Elizabeth Cary Agassiz, Louis Agassiz: his life and correspondence, third edition, Chapter 24: 1872: Aet. 65. (search)
t, and to the various vendors were added groups of Indians coming to have their photographs taken. There were charming excursions and walks in the neighborhood, and the geology of the region was so interesting that it determined Agassiz to go by land from Talcahuana to Valparaiso, on a search after any glacial tracks that might be found in the valley lying between the Cordillera of the Andes and the Coast Range. Meanwhile the Hassler was to go on a dredging expedition to the island of Juan Fernandez, and then proceed to Valparaiso, where Agassiz was to join her a fortnight later. Although this expedition was under the patronage of the Coast Survey, the generosity of Mr. Thayer, so constantly extended to scientific aims, had followed Agassiz on this second journey. To his kindness he owed the possibility of organizing an excursion apart from the direct object of the voyage. This change of plan and its cause is told in the following extract from his general report to Professor Peir

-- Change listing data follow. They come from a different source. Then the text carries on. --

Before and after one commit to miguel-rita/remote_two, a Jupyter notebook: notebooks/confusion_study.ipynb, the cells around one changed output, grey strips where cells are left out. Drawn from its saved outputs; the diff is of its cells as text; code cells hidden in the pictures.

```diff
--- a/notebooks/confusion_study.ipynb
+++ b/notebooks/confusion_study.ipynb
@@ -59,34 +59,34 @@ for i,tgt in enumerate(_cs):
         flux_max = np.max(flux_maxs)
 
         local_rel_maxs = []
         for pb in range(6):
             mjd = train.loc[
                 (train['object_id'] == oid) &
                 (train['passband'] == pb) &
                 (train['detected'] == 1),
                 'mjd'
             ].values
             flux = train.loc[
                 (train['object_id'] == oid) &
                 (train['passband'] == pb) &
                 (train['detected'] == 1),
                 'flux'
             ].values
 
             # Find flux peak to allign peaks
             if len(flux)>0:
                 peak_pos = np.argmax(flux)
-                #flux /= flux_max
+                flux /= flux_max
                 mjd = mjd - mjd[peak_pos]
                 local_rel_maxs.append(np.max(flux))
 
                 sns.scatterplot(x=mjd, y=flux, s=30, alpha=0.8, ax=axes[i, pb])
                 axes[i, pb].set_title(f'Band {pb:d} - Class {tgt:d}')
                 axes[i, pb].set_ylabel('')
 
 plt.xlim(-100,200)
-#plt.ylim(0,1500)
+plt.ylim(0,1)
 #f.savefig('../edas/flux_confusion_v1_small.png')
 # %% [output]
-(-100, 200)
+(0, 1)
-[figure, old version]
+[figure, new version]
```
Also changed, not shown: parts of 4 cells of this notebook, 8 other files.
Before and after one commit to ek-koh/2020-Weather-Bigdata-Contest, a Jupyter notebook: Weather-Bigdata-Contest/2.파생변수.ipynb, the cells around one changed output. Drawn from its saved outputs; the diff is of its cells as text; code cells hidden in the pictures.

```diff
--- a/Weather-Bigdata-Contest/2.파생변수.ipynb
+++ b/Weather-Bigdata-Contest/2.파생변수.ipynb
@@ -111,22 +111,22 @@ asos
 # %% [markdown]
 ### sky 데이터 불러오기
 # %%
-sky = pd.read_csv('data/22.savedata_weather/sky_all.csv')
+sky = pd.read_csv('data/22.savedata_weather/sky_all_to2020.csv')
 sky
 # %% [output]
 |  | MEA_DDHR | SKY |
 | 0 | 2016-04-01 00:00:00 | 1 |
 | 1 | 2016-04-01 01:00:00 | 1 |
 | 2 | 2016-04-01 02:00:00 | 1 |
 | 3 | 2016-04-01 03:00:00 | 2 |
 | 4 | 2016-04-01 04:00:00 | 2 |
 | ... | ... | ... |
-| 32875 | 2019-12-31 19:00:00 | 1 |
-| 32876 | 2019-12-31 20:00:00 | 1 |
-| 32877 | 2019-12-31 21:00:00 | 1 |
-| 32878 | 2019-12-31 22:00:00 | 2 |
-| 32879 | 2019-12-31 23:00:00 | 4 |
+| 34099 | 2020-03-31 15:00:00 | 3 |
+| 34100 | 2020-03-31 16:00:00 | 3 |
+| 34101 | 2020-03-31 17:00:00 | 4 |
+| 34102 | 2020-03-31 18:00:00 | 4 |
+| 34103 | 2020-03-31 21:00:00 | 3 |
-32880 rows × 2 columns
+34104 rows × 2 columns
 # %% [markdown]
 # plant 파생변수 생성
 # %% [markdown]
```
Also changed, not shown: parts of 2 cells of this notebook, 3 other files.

That distinguished man at first refused, but his wife, Cleopatra, being pleased with the promising looks of Mr. Columbus, and actuated with a magnanimity which is a caricature of her sex, prevailed upon him to grant Columbus's request; whereupon, providing his vessels with stores and men out of his own pocket, Columbus got ready, and in a certain year he set sail from the holy sea of Rome, and after a long and tempestuous trip, he set foot at last upon the Plymouth Rock, on the island of Juan Fernandez. It was on that occasion that he exclaimed; 'Breathes there any man with soul so perfectly dead as never to himself has said, this is my own, my native land!' "Sir, Mr. Columbus did not long survive the hardships of that journey, and was taken prisoner by the king of the Cannon Ball islands, and with all his crew was cast into chains and slavery, where he died an ignominious natural death, with his whole crew, leaving not one to tell the tale. Peace to his ashes and their'n.